Traditional print-based publications have long battled with the question about what to do online. “If we offer content for free will our readers still buy print?” Or, “If we charge for content is there a risk of shrinking readership and subsequently scaring off advertisers!”
When it comes to online publishing there are many different models and the truth is all of them can work. For example, The Guardian provides its content online for free and uses advertising to supplement its income, whereas the London-based Metro and Evening Standard give away all of their content, both print and online, using a similar approach.

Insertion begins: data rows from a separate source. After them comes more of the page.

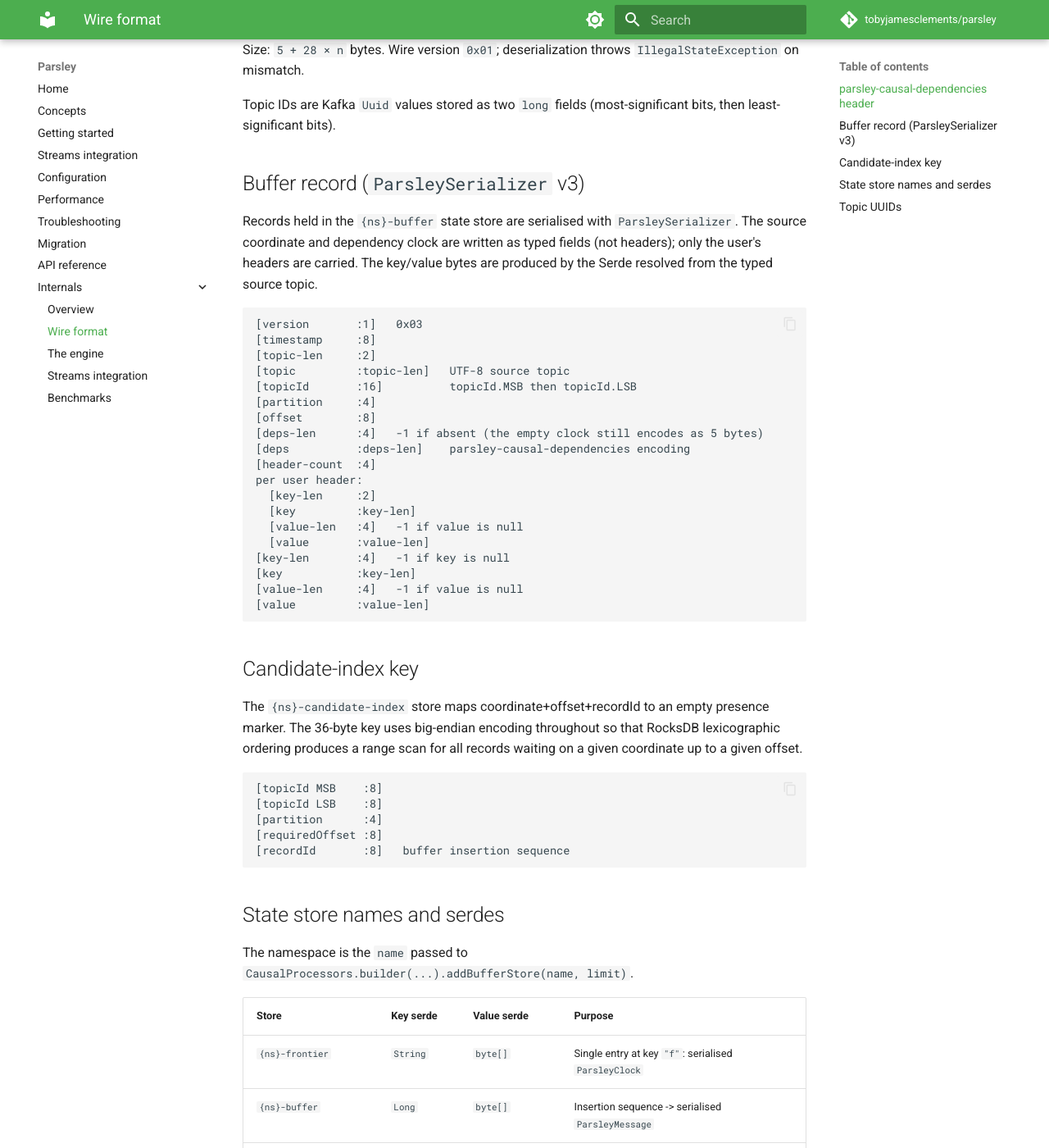
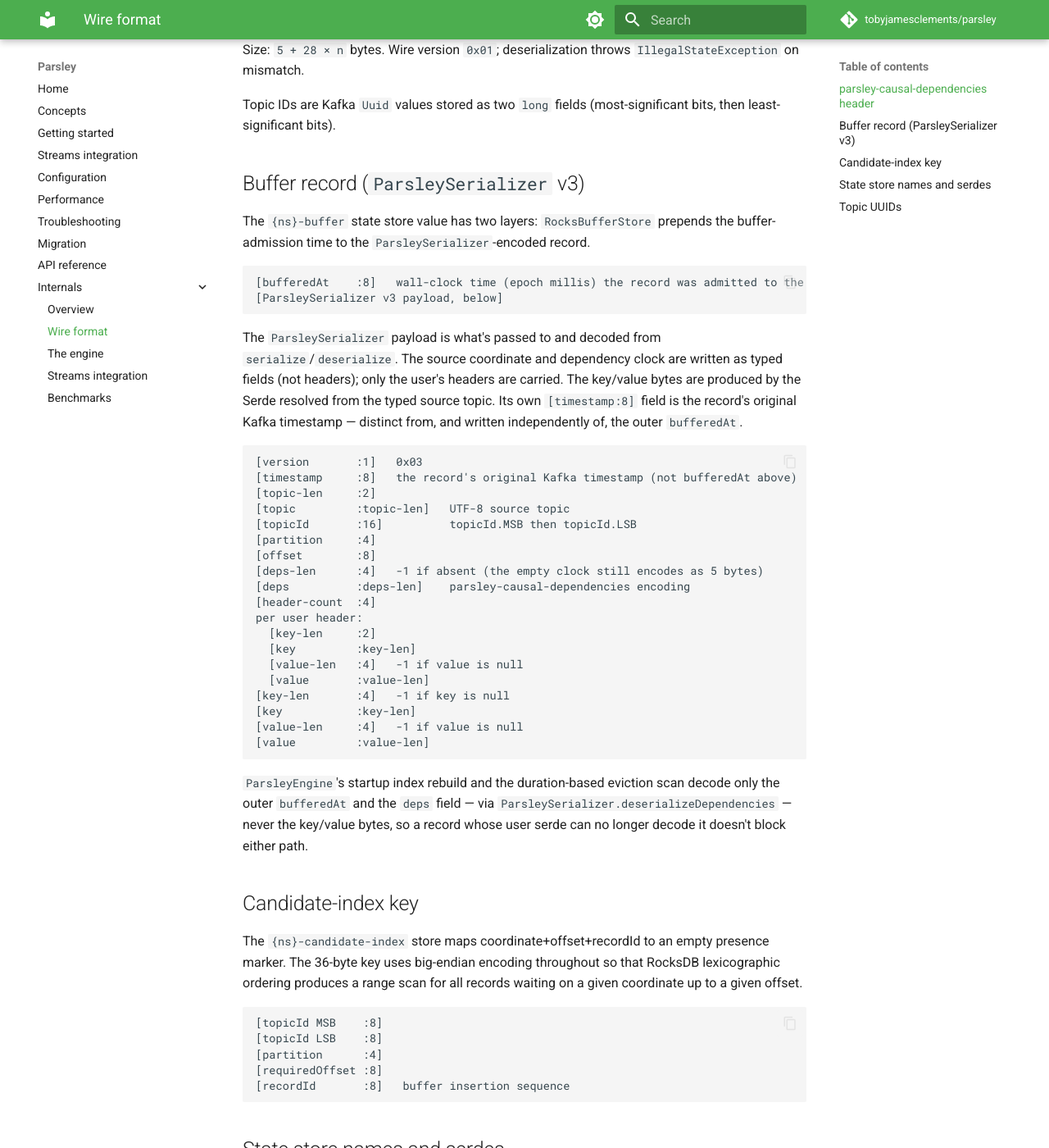
Before and after one commit to tobyjamesclements/parsley, an MkDocs documentation site: the page built from docs/internals/wire-format.md, in a window 1280 px wide and 1400 px high, scrolled down 486 px. Shown: the whole window at 82% size. Built offline with MkDocs 1.6.1 and Material for MkDocs 9.7.7, drawn with Linux system fonts in a browser that asks for light colours; comment, search, counter and statistics services are not loaded; the version menu is left out; some of the changed text lies outside the part shown.

Commit message:
Fix internals docs drift and stale poison-record terminology
docs/internals/streams.md silently skipped the restoredOverflowSchedule
punctuation in ParsleyProcessor's init sequence (numbering jumped 3 to 5);
docs/internals/wire-format.md omitted the bufferedAt envelope RocksBufferStore
prepends around the ParsleySerializer payload. Also fixes two source comments
that described the poison-record policy with Kafka Streams' LogAndFail/
LogAndContinue terminology, which doesn't apply here (it's
parsley.buffer.deserialization.failure.policy) and contradicted
docs/troubleshooting.md.

Co-Authored-By: Claude Opus 4.8 <noreply@anthropic.com>
Claude-Session: https://claude.ai/code/session_01Nc6BvKqZMyU4emUvdJJvfT

````diff
--- a/docs/internals/wire-format.md
+++ b/docs/internals/wire-format.md
@@ -23,13 +23,23 @@ Topic IDs are Kafka `Uuid` values stored as two `long` fields (most-significant
 
 ## Buffer record (`ParsleySerializer` v3)
 
-Records held in the `{ns}-buffer` state store are serialised with `ParsleySerializer`. The source
-coordinate and dependency clock are written as typed fields (not headers); only the user's headers
-are carried. The key/value bytes are produced by the Serde resolved from the typed source topic.
+The `{ns}-buffer` state store value has two layers: `RocksBufferStore` prepends the buffer-admission
+time to the `ParsleySerializer`-encoded record.
+
+```
+[bufferedAt    :8]   wall-clock time (epoch millis) the record was admitted to the buffer
+[ParsleySerializer v3 payload, below]
+```
+
+The `ParsleySerializer` payload is what's passed to and decoded from `serialize`/`deserialize`. The
+source coordinate and dependency clock are written as typed fields (not headers); only the user's
+headers are carried. The key/value bytes are produced by the Serde resolved from the typed source
+topic. Its own `[timestamp:8]` field is the record's original Kafka timestamp — distinct from, and
+written independently of, the outer `bufferedAt`.
 
 ```
 [version       :1]   0x03
-[timestamp     :8]
+[timestamp     :8]   the record's original Kafka timestamp (not bufferedAt above)
 [topic-len     :2]
 [topic         :topic-len]   UTF-8 source topic
 [topicId       :16]          topicId.MSB then topicId.LSB
@@ -48,6 +58,10 @@ per user header:
 [value-len     :4]   -1 if value is null
 [value         :value-len]
 ```
+
+`ParsleyEngine`'s startup index rebuild and the duration-based eviction scan decode only the outer
+`bufferedAt` and the `deps` field — via `ParsleySerializer.deserializeDependencies` — never the
+key/value bytes, so a record whose user serde can no longer decode it doesn't block either path.
 
 ## Candidate-index key
 
@@ -68,7 +82,7 @@ The namespace is the `name` passed to `CausalProcessors.builder(...).addBufferSt
 | Store | Key serde | Value serde | Purpose |
 |---|---|---|---|
 | `{ns}-frontier` | `String` | `byte[]` | Single entry at key `"f"`: serialised `ParsleyClock` |
-| `{ns}-buffer` | `Long` | `byte[]` | Insertion sequence -> serialised `ParsleyMessage` |
+| `{ns}-buffer` | `Long` | `byte[]` | Insertion sequence -> `bufferedAt` + serialised `ParsleyMessage` |
 | `{ns}-candidate-index` | `byte[]` | `byte[]` (empty) | 36-byte composite key -> presence marker |
 
 All three stores are persistent and changelog-backed. Changelog topic names follow the Kafka Streams pattern: `{applicationId}-{storeName}-changelog`.
````
Also changed, not shown: docs/internals/streams.md (+6 -2 lines), 2 other files.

However, last month The Times and Sunday Times hit the headlines by revealing it had made an operating profit of £1.7m. This is all the more impressive when you learn that before the introduction of a paywall for its content in 2010, the company reported a £72m loss! Hence, content providers of all shapes and sizes, from the largest publisher to enthusiastic editor at home are now asking the same question,
“How can I convert content into cash?”
The answer is simple and the same for any market economy. If you create something people want and they can’t get it anywhere else, or you do it better than others, then you can profit (and profit well) from online publishing.
The key to success is getting niche, or even a niche of a niche! If the Internet has done one thing, it has enabled people with very specific interests to realise they are not as unique as they once thought. If you can tap into these often very active and engaged groups and provide them with regular and compelling content, at the right price point (less than £10 per month for consumer content; considerably more for specialist professional content) you stand a great chance of success.
What made The Times and Sunday Times financials so interesting is the fact that it is hard for a general interest publication, such as a newspaper, to differentiate itself enough to deliver value for money in the eyes of the consumer. But by pitching itself as a premium brand and providing its customers with options it has successfully differentiated itself.
Once people have a topic that they are passionate about, or have identified a gap in the market, the question I am frequently asked is:
“How and when do I start charging for content?”
This is critical. It is vital to get this right and involves taking your readers/subscribers on a journey — a ‘funnel of trust’ if you will.
The first step down the funnel begins with creating traffic and the initial experience of visiting your site.
Do you have content that connects with visitors? If so then chances are they will return, or be willing to transact something with you. Typically this first transaction will be their email address in exchange for something, e.g. an e-zine membership.
The next step is moving towards a paid-for transaction. As visitors are drawn in and ‘bond’ with your site you need to be able to offer them something extra that they will want and would be willing to make a one-off payment for, such as a special report or an online lesson for example.
Get past the first obstacle of the visitor paying for a piece of content and the leap to paying for content on a more regular basis doesn’t seem such a stretch. There are many great examples of people and organisations that have mastered commercialising content and one of the best examples we know of is DrumChannel.com. This site provides content that isn’t available anywhere else online, offers visitors the chance to subscribe to its email newsletter and for $14 per month or $98 a year (with a 30-day money-back guarantee) you get access to drumming lessons and live sessions by some of the worlds best drummers and drum teachers.
If you want to make money from content, whether you are a national newspaper or enjoy a niche interest such as salmon fishing in Scotland, remember that you live and die by the quality, currency, and frequency of your content.